- Grid‐Tied System with Battery Backup:
Grid‐tied homes with battery backup are connected to Trico’s distribution lines. This allows the home or business to utilize and/or store the electrical energy the system is generating. During an outage, this system automatically switches to the backup battery power. When the utility power is restored, the system automatically switches back to using a combination of solar and utility power.
- Grid‐tied System without Battery Backup:

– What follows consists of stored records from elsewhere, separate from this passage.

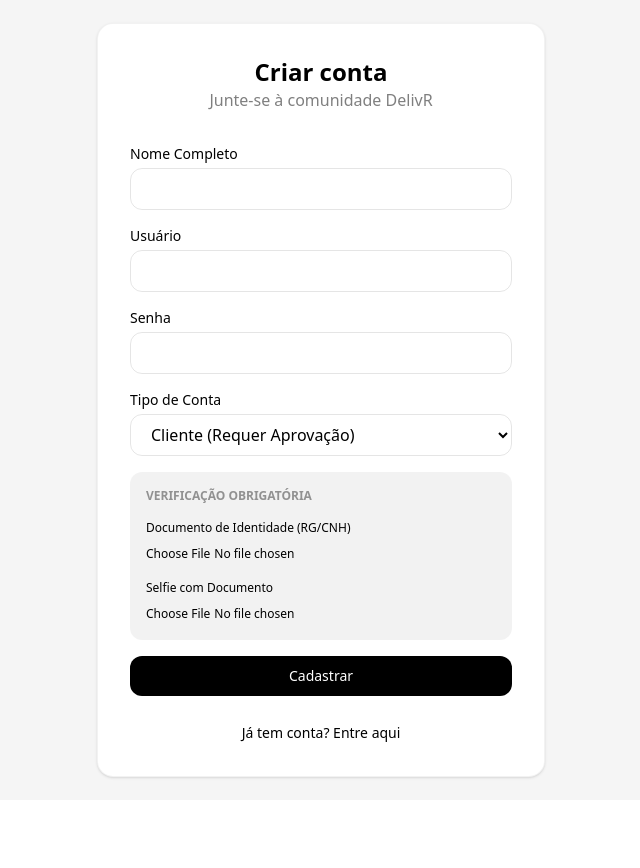
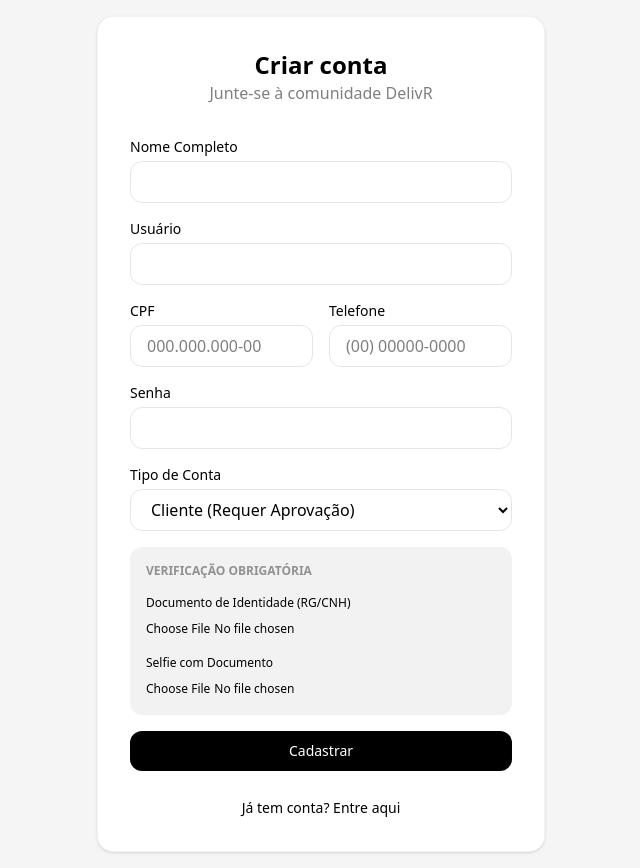
Before and after one commit to michaelmariano3523-wq/delivr-delivery-platform, a React (Vite) app: page / in a window 1280 px wide. Both pictures are taken after a click on the button "Não tem conta? Cadastre-se". Shown: the whole page, without its empty margins (319-959 px from the left). Before the commit the page ends 800 px from the top, so only its background shows below. Built offline with nearby package versions, Linux system fonts and the light colour scheme.

Commit message:
fix: Pagar.me PIX QR code generation with real customer data

```diff
--- a/server.ts
+++ b/server.ts
@@ -75,7 +75,7 @@
 // Migration: Add missing columns if they don't exist
 const migrate = () => {
   const tables = {
-    users: { id_document: 'TEXT', selfie: 'TEXT', avatar: 'TEXT' },
+    users: { id_document: 'TEXT', selfie: 'TEXT', avatar: 'TEXT', phone: 'TEXT', cpf: 'TEXT' },
     orders: { client_lat: 'REAL', client_lng: 'REAL', address: 'TEXT', payment_id: 'TEXT', payment_status: 'TEXT' },
     restaurants: { lat: 'REAL', lng: 'REAL' }
   };
@@ -132,11 +132,11 @@
     });
 
     app.post('/api/register', (req, res) => {
-      const { username, password, name, role, id_document, selfie } = req.body;
+      const { username, password, name, role, id_document, selfie, phone, cpf } = req.body;
       try {
         const status = role === 'client' ? 'pending' : 'approved';
-        const result = db.prepare('INSERT INTO users (username, password, role, status, name, id_document, selfie) VALUES (?, ?, ?, ?, ?, ?, ?)')
-          .run(username, password, role, status, name, id_document || null, selfie || null);
+        const result = db.prepare('INSERT INTO users (username, password, role, status, name, id_document, selfie, phone, cpf) VALUES (?, ?, ?, ?, ?, ?, ?, ?, ?)')
+          .run(username, password, role, status, name, id_document || null, selfie || null, phone || null, cpf || null);
         res.json({ id: result.lastInsertRowid, status });
       } catch (e) {
         res.status(400).json({ error: 'Usuário já existe' });
@@ -347,7 +347,7 @@
     app.post('/api/payment/pix', async (req, res) => {
       const { clientId, restaurantId, items, totalPrice, lat, lng, address } = req.body;
 
-      const client = db.prepare('SELECT status FROM users WHERE id = ?').get(clientId) as any;
+      const client = db.prepare('SELECT name, phone, cpf, status FROM users WHERE id = ?').get(clientId) as any;
       if (!client || client.status !== 'approved') {
         return res.status(403).json({ error: 'Sua conta ainda não foi aprovada.' });
       }
@@ -382,9 +382,13 @@
             name: client.name || 'Cliente DelivR',
             email: 'cliente@delivr.app',
             type: 'individual',
-            document: '00000000000', // Test CPF
+            document: (client.cpf || '00000000000').replace(/\D/g, ''),
             phones: {
-              mobile_phone: { country_code: '55', area_code: '11', number: '999999999' }
+              mobile_phone: {
+                country_code: '55',
+                area_code: (client.phone || '11999999999').replace(/\D/g, '').substring(0, 2),
+                number: (client.phone || '11999999999').replace(/\D/g, '').substring(2)
+              }
             }
           },
           payments: [
--- a/src/App.tsx
+++ b/src/App.tsx
@@ -161,6 +161,8 @@
   id_document?: string;
   selfie?: string;
   avatar?: string;
+  phone?: string;
+  cpf?: string;
 }
 
 interface Restaurant {
@@ -378,6 +380,8 @@
   const [role, setRole] = useState<Role>('client');
   const [idDoc, setIdDoc] = useState<string | null>(null);
   const [selfie, setSelfie] = useState<string | null>(null);
+  const [phone, setPhone] = useState('');
+  const [cpf, setCpf] = useState('');
   const [error, setError] = useState('');
 
   const handleFileChange = (e: React.ChangeEvent<HTMLInputElement>, setter: (val: string) => void) => {
@@ -398,7 +402,7 @@
     const res = await fetch('/api/register', {
       method: 'POST',
       headers: { 'Content-Type': 'application/json' },
-      body: JSON.stringify({ username, password, name, role, id_document: idDoc, selfie })
+      body: JSON.stringify({ username, password, name, role, id_document: idDoc, selfie, phone, cpf })
     });
     const data = await res.json();
     if (res.ok) onRegister();
@@ -433,6 +437,30 @@
                 className="w-full rounded-xl border border-black/10 px-4 py-2 focus:border-black focus:outline-none"
                 required
               />
+            </div>
+            <div className="grid grid-cols-2 gap-4">
+              <div>
+                <label className="mb-1 block text-sm font-medium">CPF</label>
+                <input
+                  type="text"
+                  placeholder="000.000.000-00"
+                  value={cpf}
+                  onChange={(e) => setCpf(e.target.value)}
+                  className="w-full rounded-xl border border-black/10 px-4 py-2 focus:border-black focus:outline-none"
+                  required
+                />
+              </div>
+              <div>
+                <label className="mb-1 block text-sm font-medium">Telefone</label>
+                <input
+                  type="text"
+                  placeholder="(00) 00000-0000"
+                  value={phone}
+                  onChange={(e) => setPhone(e.target.value)}
+                  className="w-full rounded-xl border border-black/10 px-4 py-2 focus:border-black focus:outline-none"
+                  required
+                />
+              </div>
             </div>
             <div>
               <label className="mb-1 block text-sm font-medium">Senha</label>
```
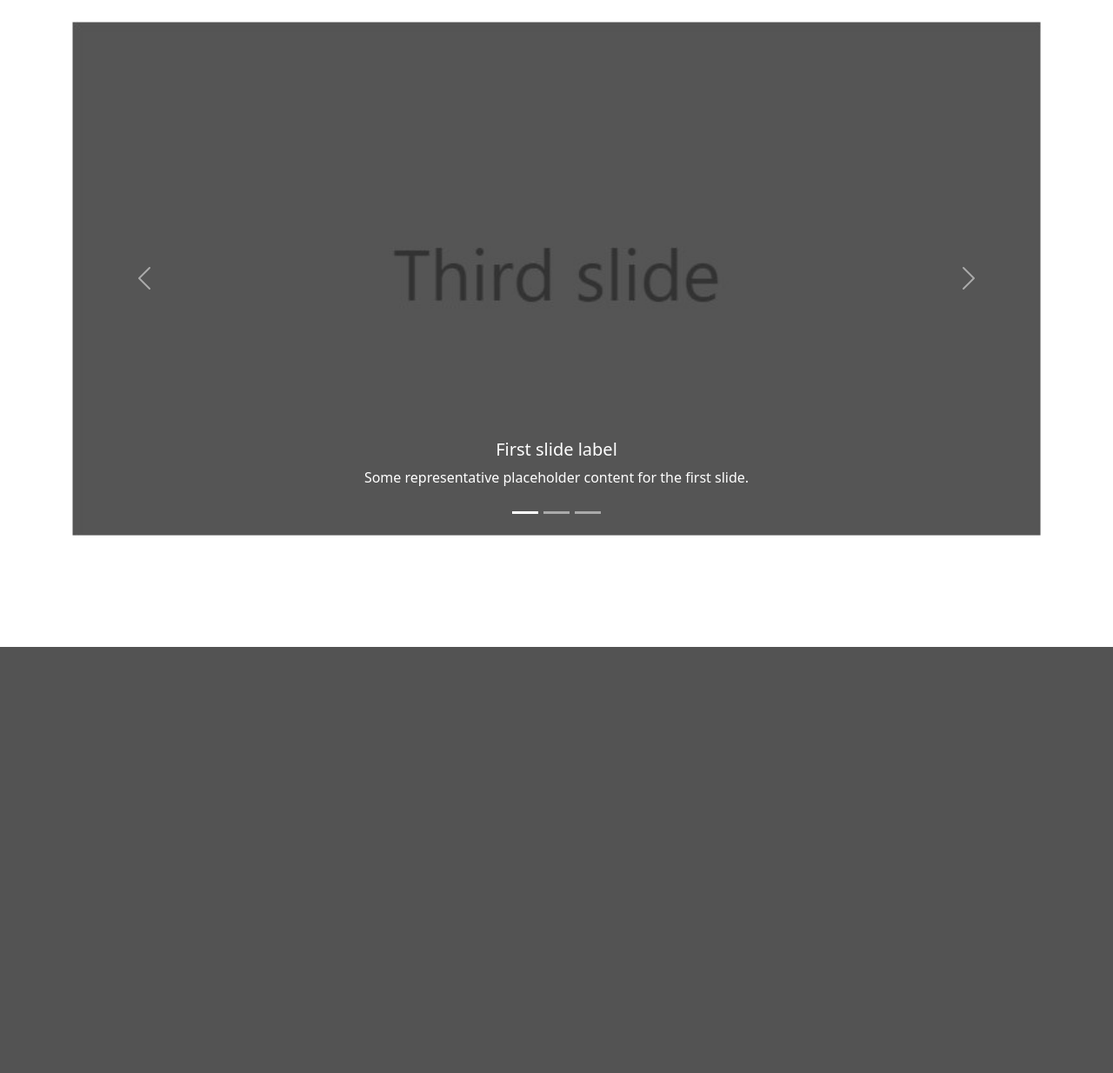
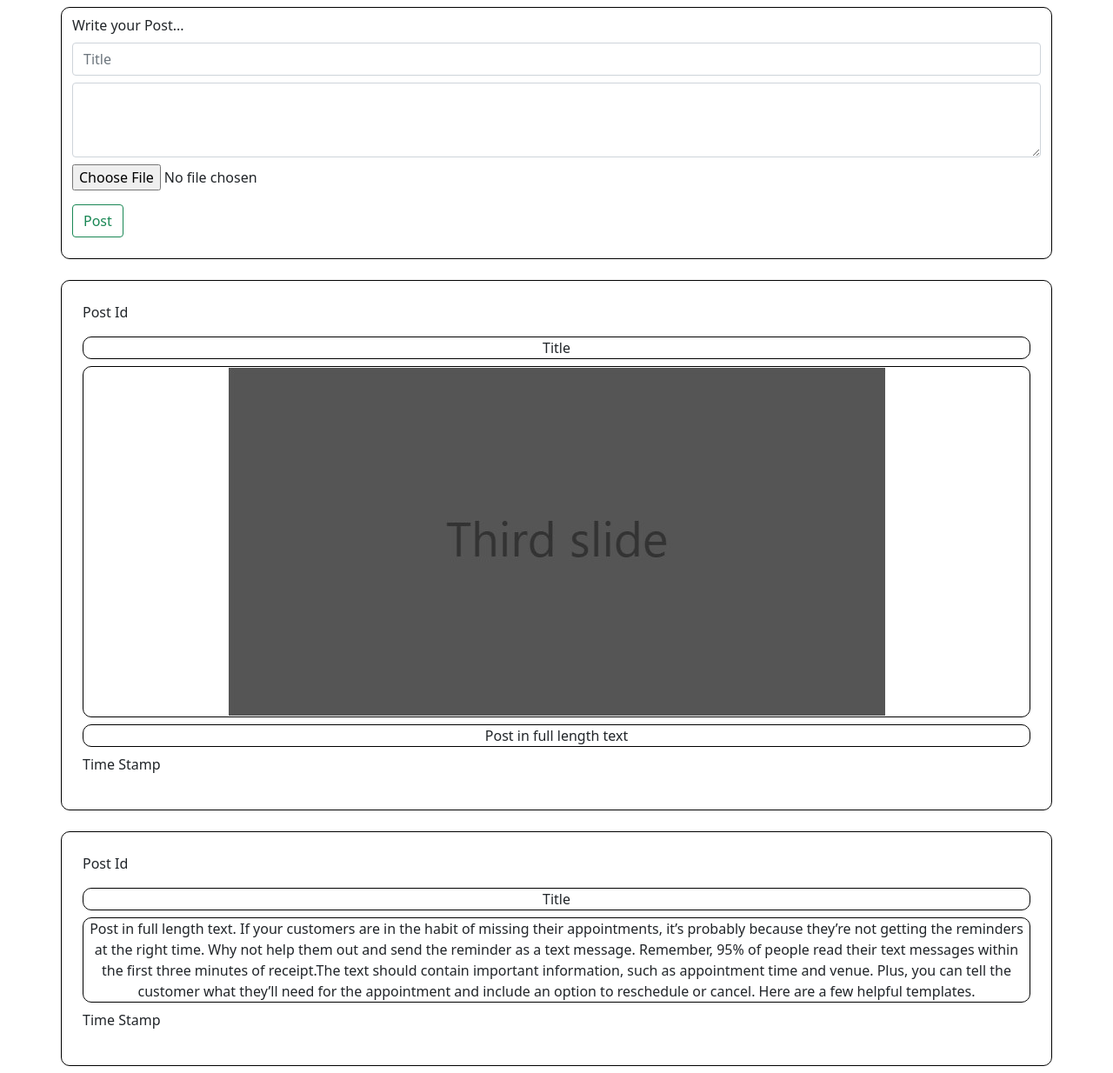
Before and after one commit to rishabh11336/Blogsite, a Flask app: page / in a window 1280 px wide. Shown: the part 56-1290 px from the top of the page at 87% size. Before the commit the page ends 800 px from the top, so only its background shows below. Run offline with Flask 2, Linux system fonts and the light colour scheme; a user stored in the database is signed in.

Commit message:
post db connection feed html and few more details
post db connection feed html and few more details

```diff
--- a/Blog Site/controller.py
+++ b/Blog Site/controller.py
@@ -49,7 +49,7 @@
             follow = len([i for i in followed])
             qpost = Post.query.filter_by(id=userid)
             post = len([i for i in qpost])
-            return render_template('profile.html', post=post, user=check[0], follower=follower, follow=follow, userid=userid)
+            return render_template('profile.html', post=post, user=check[0], follower=follower, follow=follow, userid=userid, checkprofile='Edit Profile')
         else:
             userid = session['user_id']
             user = User.query.filter_by(id=id)
@@ -61,7 +61,7 @@
             follow = len([i for i in followed])
             qpost = Post.query.filter_by(id=id)
             post = len([i for i in qpost])
-            return render_template('profile.html', post=post, userid=userid, user=check[0], follower=follower, follow=follow)
+            return render_template('profile.html', post=post, userid=userid, user=check[0], follower=follower, follow=follow, checkprofile='Follow/Unfollow')
     else:
         return redirect('/sign-in')
 
@@ -139,3 +139,28 @@
             if check:
                 session['user_id'] = check[0].id
                 return redirect('/')
+
+@app.route('/post', methods=['POST'])
+def post():
+    if request.method == "POST":
+        try:
+            userobject = User.query.filter_by(id=session['user_id'])
+            user = [i for i in userobject ]
+            title = request.form.get("title")
+            post = request.form.get("post")
+            filename = None
+            file = request.files['file']
+            if file and allowed_file(file.filename):
+                filename = secure_filename(file.filename)
+                file.save(os.path.join(app.config['UPLOAD_FOLDER'], filename))
+            print(session['user_id'], user[0].name, filename, post, title)
+            updatepost = Post(id=session['user_id'], name=user[0].name, image=filename, post=post, title=title)
+            db.session.add(updatepost)
+            db.session.flush()
+        except Exception as e:
+            print('rollback')
+            db.session.rollback()
+            return "{}".format(e), "not posted"
+        else:
+            db.session.commit()
+            return redirect('/')
--- a/Blog Site/model.py
+++ b/Blog Site/model.py
@@ -42,6 +42,7 @@
     __tablename__ = 'post'
     id = db.Column(db.Integer,   db.ForeignKey("user.id"), nullable=False)
     post_id = db.Column(db.Integer, primary_key = True,  nullable=False)
+    title = db.Column(db.String)
     post = db.Column(db.String(250))
     name = db.Column(db.String,   db.ForeignKey("user.name"), nullable=False)
     image = db.Column(db.String)
--- /dev/null
+++ b/Blog Site/static/index.css
@@ -0,0 +1,4 @@
+.post_border {
+  border: 1px solid black;
+  border-radius: 10px;
+}
--- a/Blog Site/templates/index.html
+++ b/Blog Site/templates/index.html
@@ -1,45 +1,37 @@
 {% extends "base.html" %}
   {% block main %}
+  <div class="container-xl py-2 post_border my-2">
+    <div class="mb-3">
+      <form method="POST" action="/post" enctype="multipart/form-data">
+      <label for="exampleFormControlTextarea1" class="form-label">Write your Post...</label>
+      <input class="form-control" type="text" name="title" placeholder="Title" aria-label="Title example">
+      <textarea class="form-control my-2" name="post" id="exampleFormControlTextarea1" rows="3"></textarea>
+      <dl>
+        <p>
+          <input type="file" name="file" autocomplete="off">
+        </p>
+      </dl>
+      <button class="btn btn-outline-success" type="submit">Post</button>
+    </form>
+    </div>
+  </div>
 
-
-  <div class="container py-4">
-  <div id="carouselExampleCaptions" class="carousel slide" data-bs-ride="carousel">
-    <div class="carousel-indicators">
-      <button type="button" data-bs-target="#carouselExampleCaptions" data-bs-slide-to="0" class="active" aria-current="true" aria-label="Slide 1"></button>
-      <button type="button" data-bs-target="#carouselExampleCaptions" data-bs-slide-to="1" aria-label="Slide 2"></button>
-      <button type="button" data-bs-target="#carouselExampleCaptions" data-bs-slide-to="2" aria-label="Slide 3"></button>
-    </div>
-    <div class="carousel-inner">
-      <div class="carousel-item active">
-        <img src="static/temp.jpg" class="d-block w-100" alt="...">
-        <div class="carousel-caption d-none d-md-block">
-          <h5>First slide label</h5>
-          <p>Some representative placeholder content for the first slide.</p>
-        </div>
-      </div>
-      <div class="carousel-item">
-        <img src="static/temp.jpg" class="d-block w-100" alt="...">
-        <div class="carousel-caption d-none d-md-block">
-          <h5>Second slide label</h5>
-          <p>Some representative placeholder content for the second slide.</p>
-        </div>
-      </div>
-      <div class="carousel-item">
-        <img src="static/temp.jpg" class="d-block w-100" alt="...">
-        <div class="carousel-caption d-none d-md-block">
-          <h5>Third slide label</h5>
-          <p>Some representative placeholder content for the third slide.</p>
-        </div>
-      </div>
-    </div>
-    <button class="carousel-control-prev" type="button" data-bs-target="#carouselExampleCaptions" data-bs-slide="prev">
-      <span class="carousel-control-prev-icon" aria-hidden="true"></span>
-      <span class="visually-hidden">Previous</span>
-    </button>
-    <button class="carousel-control-next" type="button" data-bs-target="#carouselExampleCaptions" data-bs-slide="next">
-      <span class="carousel-control-next-icon" aria-hidden="true"></span>
-      <span class="visually-hidden">Next</span>
-    </button>
+  <div class="container-lg px-4 py-4 post_border my-4">
+  <div class="mb-3">
+  <p>Post Id</p>
+  <center class="post_border">Title</center>
+  <center class="post_border my-2"><img src="static/temp.jpg"></center>
+  <center class="post_border my-2">Post in full length text</center>
+  <p>Time Stamp</p>
   </div>
   </div>
+  <div class="container-lg px-4 py-4 post_border my-2">
+    <div class="mb-3">
+    <p>Post Id</p>
+    <center class="post_border">Title</center>
+    <center class="post_border my-2">Post in full length text. If your customers are in the habit of missing their appointments, it’s probably because they’re not getting the reminders at the right time. Why not help them out and send the reminder as a text message. Remember, 95% of people read their text messages within the first three minutes of receipt.The text should contain important information, such as appointment time and venue. Plus, you can tell the customer what they’ll need for the appointment and include an option to reschedule or cancel. Here are a few helpful templates.</center>
+    <p>Time Stamp</p>
+    </div>
+    </div>
+  <link rel="stylesheet" type="text/css" href="{{ url_for('static', filename='index.css') }}">
   {% endblock %}
```
Also changed, not shown: Blog Site/templates/profile.html (+5 -4 lines), Blog Site/templates/sign-up.html (+1 -17 lines), Blog Site/database.sqlite3, Blog Site/static/Screenshot_2023-01-09_152355.jpg (added).
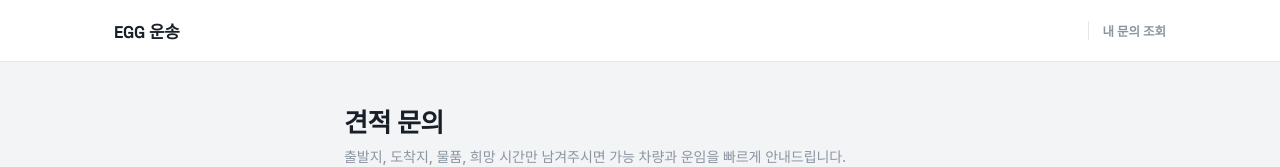
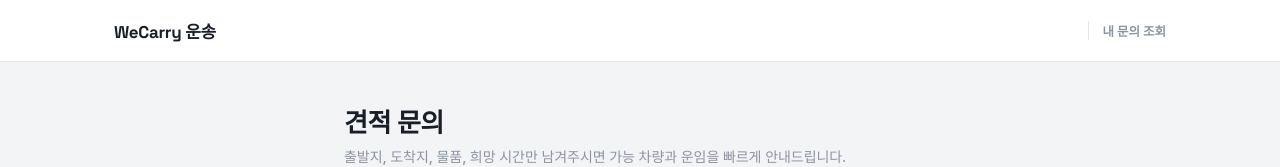
Before and after one commit to ttang0825/b2b-cargo-system, a Next.js app: page /quote in a window 1280 px wide. Shown: the top 167 px of the page. Built offline with nearby package versions, Linux system fonts and the light colour scheme; no server answers; a web font is replaced by a local one.

Commit message:
Update page.tsx

```diff
--- a/app/quote/page.tsx
+++ b/app/quote/page.tsx
@@ -169,7 +169,7 @@ export default function PublicQuotePage() {
           style={{ padding: "18px 24px", display: "flex", justifyContent: "space-between", alignItems: "center" }}
         >
           <Link href="/" className="brand" style={{ fontSize: 17, textDecoration: "none" }}>
-            EGG 운송
+            WeCarry 운송
           </Link>
           <Link href="/quote/status" className="guide-link">
             내 문의 조회
```
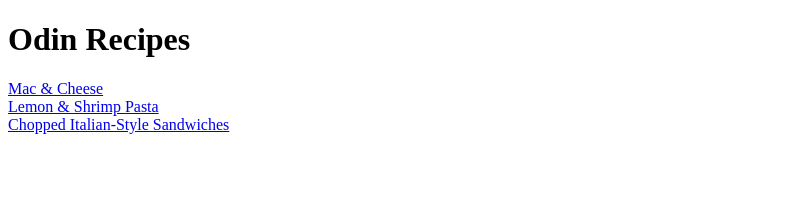
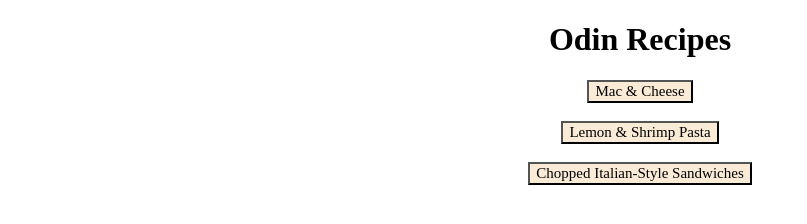
Before and after one commit to Vyvyz/odin-recipes, a plain HTML site: page index.html in a window 1280 px wide. Shown: the whole page, without its empty margins (0-807 px from the left). Drawn offline with Linux system fonts and the light colour scheme.

Commit message:
CSS, block & inline practice

```diff
--- a/index.html
+++ b/index.html
@@ -4,15 +4,19 @@
     <meta charset="UTF-8">
     <meta name="viewport" content="width=, initial-scale=1.0">
     <title>Restaurant Menu</title>
+    <link rel="stylesheet" href="styles.css">
 </head>
 <body>
 
     <h1>Odin Recipes</h1>
 
-    <a href="recipes/macandcheese.html">Mac & Cheese</a>
+    <div id="center">
+    <a href="recipes/macandcheese.html"><button>Mac & Cheese</button></a>
     <br/>
-    <a href="recipes/lemonshrimp.html">Lemon & Shrimp Pasta</a>
+    <a href="recipes/lemonshrimp.html"><button>Lemon & Shrimp Pasta</button></a>
     <br/>
-    <a href="recipes/italiansandwiches.html">Chopped Italian-Style Sandwiches</a>
+    <a href="recipes/italiansandwiches.html"><button>Chopped Italian-Style Sandwiches</button></a>
+    </div>
+
 </body>
 </html>
--- /dev/null
+++ b/styles.css
@@ -0,0 +1,17 @@
+h1 {
+    text-align: center;
+}
+
+div
+ {
+    text-align: center;
+    display: grid;
+}
+
+/* display:grid; keeps the gap between the buttons */
+
+button {
+    background-color: antiquewhite;
+    font-family: serif;
+    font-size: 15px;
+}
```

Grid‐tied systems without battery backup are connected to Trico’s distribution lines. This allows the home or business to utilize both renewable energy (solar) and Trico’s electricity. These systems are the most economical and popular because they eliminate the expense and maintenance of storage batteries. A grid‐tied system is designed to meet the electrical needs of the member’s load first by the PV system. If the PV system is unable to meet the electrical needs of the home, the utility will supply the difference. At times when the PV system is generating more energy than what is being consumed by the member, the excess energy is delivered back onto Trico’s distribution lines.
Does Trico allow its member to interconnect a leased photovoltaic system to its grid?
Yes, as long as a photovoltaic system that is interconnected to Trico’s grid follows Trico’s Interconnection Requirements, it does not matter whether the system is owned by the member or leased through a third‐party.
What happens to my system, without a battery backup, when there is a Trico outage?
When there is a Trico outage, the photovoltaic system will shut down automatically. This is a safety feature that is required to avoid danger to personnel working on the distribution lines. Without a battery backup system, the house will be without electricity and it is not possible to use the electricity from the photovoltaic system until the outage has been restored.
If a system generates more energy (kWh) than what is consumed, can the excess energy be sold back to Trico?
Yes, Trico will purchase the excess energy that a member’s system generates and distributes back onto the grid. During Trico’s Interconnection inspection, a bi‐directional meter will be provided/installed by Trico, which will measure the amount of energy being distributed back onto Trico’s grid. The rate at which Trico pays per kWh is dependent on the tariff under which the member takes service from Trico.
Does Trico offer Net Metering to its members?
Trico offers Net Metering to its members who submitted an Interconnection Application on or before February 24, 2017 and have a qualifying Net Metering Facility. A Net Metering Facility means a facility for the production of electricity that: